● **What this task involves**:
Tell how many lines in the data below hold the string "blogFilters"; give nothing but the number.

:: Supplied information

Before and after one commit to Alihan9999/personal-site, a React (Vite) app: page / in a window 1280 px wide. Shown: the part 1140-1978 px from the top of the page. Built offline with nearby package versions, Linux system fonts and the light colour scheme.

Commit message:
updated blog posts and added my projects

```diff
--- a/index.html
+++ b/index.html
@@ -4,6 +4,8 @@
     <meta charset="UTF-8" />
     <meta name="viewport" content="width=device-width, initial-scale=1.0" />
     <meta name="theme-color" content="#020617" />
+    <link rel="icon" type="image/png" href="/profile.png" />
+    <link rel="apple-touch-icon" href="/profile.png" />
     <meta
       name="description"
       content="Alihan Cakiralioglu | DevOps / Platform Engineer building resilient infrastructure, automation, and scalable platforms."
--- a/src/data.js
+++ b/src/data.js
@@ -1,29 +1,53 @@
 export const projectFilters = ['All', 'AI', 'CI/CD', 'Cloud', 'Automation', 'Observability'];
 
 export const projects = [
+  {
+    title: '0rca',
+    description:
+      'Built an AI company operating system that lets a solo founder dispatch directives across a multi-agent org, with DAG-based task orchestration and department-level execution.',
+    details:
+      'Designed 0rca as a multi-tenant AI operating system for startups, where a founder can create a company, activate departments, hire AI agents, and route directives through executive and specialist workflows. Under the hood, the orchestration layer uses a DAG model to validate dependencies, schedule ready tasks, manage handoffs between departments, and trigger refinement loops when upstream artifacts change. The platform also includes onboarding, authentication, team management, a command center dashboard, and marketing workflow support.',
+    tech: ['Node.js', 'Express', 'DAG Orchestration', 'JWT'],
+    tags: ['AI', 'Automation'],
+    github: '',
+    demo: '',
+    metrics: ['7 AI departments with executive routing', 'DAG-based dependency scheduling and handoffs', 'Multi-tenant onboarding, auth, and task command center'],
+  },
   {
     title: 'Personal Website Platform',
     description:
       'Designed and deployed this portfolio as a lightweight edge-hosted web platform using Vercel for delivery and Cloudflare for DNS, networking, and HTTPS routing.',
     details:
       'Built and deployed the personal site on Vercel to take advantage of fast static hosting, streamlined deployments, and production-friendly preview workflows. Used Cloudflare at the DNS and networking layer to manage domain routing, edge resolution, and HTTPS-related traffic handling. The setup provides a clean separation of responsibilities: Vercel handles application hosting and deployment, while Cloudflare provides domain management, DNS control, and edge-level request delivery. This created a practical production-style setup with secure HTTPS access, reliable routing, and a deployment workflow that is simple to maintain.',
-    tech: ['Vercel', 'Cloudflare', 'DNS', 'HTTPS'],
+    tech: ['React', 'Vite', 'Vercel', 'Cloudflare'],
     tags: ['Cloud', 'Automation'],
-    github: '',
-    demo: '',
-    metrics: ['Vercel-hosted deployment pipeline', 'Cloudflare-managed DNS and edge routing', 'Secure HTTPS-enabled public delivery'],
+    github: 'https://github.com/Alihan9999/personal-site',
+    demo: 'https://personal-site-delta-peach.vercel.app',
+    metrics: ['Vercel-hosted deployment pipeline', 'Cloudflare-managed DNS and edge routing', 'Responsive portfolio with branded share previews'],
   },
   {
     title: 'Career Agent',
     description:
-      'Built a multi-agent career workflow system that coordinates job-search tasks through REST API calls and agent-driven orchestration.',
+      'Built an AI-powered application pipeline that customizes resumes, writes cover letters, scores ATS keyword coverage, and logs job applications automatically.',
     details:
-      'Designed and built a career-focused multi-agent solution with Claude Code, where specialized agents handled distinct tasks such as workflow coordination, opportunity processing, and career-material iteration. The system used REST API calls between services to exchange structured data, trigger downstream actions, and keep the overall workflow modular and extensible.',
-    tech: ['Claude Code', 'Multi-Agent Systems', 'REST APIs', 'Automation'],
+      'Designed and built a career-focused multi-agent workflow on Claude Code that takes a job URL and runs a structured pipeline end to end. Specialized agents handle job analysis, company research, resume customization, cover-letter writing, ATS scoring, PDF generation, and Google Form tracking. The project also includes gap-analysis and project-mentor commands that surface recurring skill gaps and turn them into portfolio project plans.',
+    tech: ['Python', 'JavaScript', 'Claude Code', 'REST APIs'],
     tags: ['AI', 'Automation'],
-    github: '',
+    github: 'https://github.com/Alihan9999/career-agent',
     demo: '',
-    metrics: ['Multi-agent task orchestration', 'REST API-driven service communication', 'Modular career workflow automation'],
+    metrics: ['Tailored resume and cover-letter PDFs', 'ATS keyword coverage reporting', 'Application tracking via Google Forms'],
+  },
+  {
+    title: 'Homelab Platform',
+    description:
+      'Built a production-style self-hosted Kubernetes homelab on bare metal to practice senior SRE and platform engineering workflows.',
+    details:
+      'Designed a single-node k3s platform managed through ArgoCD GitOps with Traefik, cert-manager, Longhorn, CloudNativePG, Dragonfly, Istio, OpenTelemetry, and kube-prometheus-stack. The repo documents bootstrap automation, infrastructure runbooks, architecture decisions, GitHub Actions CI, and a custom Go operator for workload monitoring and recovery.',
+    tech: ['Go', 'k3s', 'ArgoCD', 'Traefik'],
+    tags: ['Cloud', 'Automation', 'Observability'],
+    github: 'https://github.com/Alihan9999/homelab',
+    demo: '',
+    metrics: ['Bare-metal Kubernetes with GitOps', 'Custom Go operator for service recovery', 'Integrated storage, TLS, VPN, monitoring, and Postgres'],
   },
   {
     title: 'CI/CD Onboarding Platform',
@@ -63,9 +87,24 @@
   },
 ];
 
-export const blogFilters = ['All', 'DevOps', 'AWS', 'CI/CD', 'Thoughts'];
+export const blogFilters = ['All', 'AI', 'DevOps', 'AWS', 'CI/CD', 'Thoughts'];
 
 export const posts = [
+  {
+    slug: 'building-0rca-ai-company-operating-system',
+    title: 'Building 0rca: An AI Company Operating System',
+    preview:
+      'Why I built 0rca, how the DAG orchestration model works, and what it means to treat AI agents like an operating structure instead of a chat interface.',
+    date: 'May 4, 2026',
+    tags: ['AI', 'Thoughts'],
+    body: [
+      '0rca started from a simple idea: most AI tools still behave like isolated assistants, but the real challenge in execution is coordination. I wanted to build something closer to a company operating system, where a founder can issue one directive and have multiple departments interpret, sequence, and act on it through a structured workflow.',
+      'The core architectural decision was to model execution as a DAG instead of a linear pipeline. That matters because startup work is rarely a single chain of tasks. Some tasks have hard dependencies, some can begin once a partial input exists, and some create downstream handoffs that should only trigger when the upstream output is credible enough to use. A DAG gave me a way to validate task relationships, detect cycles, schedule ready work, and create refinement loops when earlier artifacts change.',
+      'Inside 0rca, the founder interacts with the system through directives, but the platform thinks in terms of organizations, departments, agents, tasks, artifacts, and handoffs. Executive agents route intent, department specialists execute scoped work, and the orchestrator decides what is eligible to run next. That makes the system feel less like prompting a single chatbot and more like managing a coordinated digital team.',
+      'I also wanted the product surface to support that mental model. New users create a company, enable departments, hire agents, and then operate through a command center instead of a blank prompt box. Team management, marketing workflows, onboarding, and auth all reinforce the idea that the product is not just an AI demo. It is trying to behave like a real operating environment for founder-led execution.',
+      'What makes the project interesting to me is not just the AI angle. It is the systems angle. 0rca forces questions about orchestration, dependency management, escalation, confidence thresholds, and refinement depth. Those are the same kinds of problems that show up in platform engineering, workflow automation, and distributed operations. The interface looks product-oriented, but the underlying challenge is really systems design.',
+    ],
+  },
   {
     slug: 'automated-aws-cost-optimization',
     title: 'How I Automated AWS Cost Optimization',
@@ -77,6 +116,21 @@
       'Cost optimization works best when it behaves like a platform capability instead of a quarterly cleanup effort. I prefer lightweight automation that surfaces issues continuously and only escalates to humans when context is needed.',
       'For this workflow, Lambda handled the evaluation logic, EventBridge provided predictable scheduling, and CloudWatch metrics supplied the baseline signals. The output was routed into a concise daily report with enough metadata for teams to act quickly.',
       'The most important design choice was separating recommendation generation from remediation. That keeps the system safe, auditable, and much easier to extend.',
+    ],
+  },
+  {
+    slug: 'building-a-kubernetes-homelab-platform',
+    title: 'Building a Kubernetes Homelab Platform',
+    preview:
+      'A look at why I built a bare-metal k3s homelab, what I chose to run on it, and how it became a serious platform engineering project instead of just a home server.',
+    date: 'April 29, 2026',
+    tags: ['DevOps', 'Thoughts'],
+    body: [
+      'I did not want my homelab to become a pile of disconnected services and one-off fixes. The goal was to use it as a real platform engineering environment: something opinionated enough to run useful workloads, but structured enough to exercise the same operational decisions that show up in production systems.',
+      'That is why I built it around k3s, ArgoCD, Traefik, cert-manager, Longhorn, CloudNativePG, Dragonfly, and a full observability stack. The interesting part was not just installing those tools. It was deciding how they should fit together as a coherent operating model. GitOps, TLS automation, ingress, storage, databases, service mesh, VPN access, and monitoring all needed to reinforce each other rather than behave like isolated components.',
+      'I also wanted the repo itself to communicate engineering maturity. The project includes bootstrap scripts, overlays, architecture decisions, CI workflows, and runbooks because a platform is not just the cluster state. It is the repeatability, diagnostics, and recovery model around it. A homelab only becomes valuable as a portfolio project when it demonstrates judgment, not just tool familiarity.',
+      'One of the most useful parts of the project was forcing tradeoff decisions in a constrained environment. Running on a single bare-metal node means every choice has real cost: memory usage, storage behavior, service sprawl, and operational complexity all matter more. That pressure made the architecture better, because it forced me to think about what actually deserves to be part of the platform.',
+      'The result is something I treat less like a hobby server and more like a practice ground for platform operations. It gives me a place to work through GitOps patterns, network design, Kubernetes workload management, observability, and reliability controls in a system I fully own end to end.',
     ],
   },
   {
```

::::

● **Task solution**:
2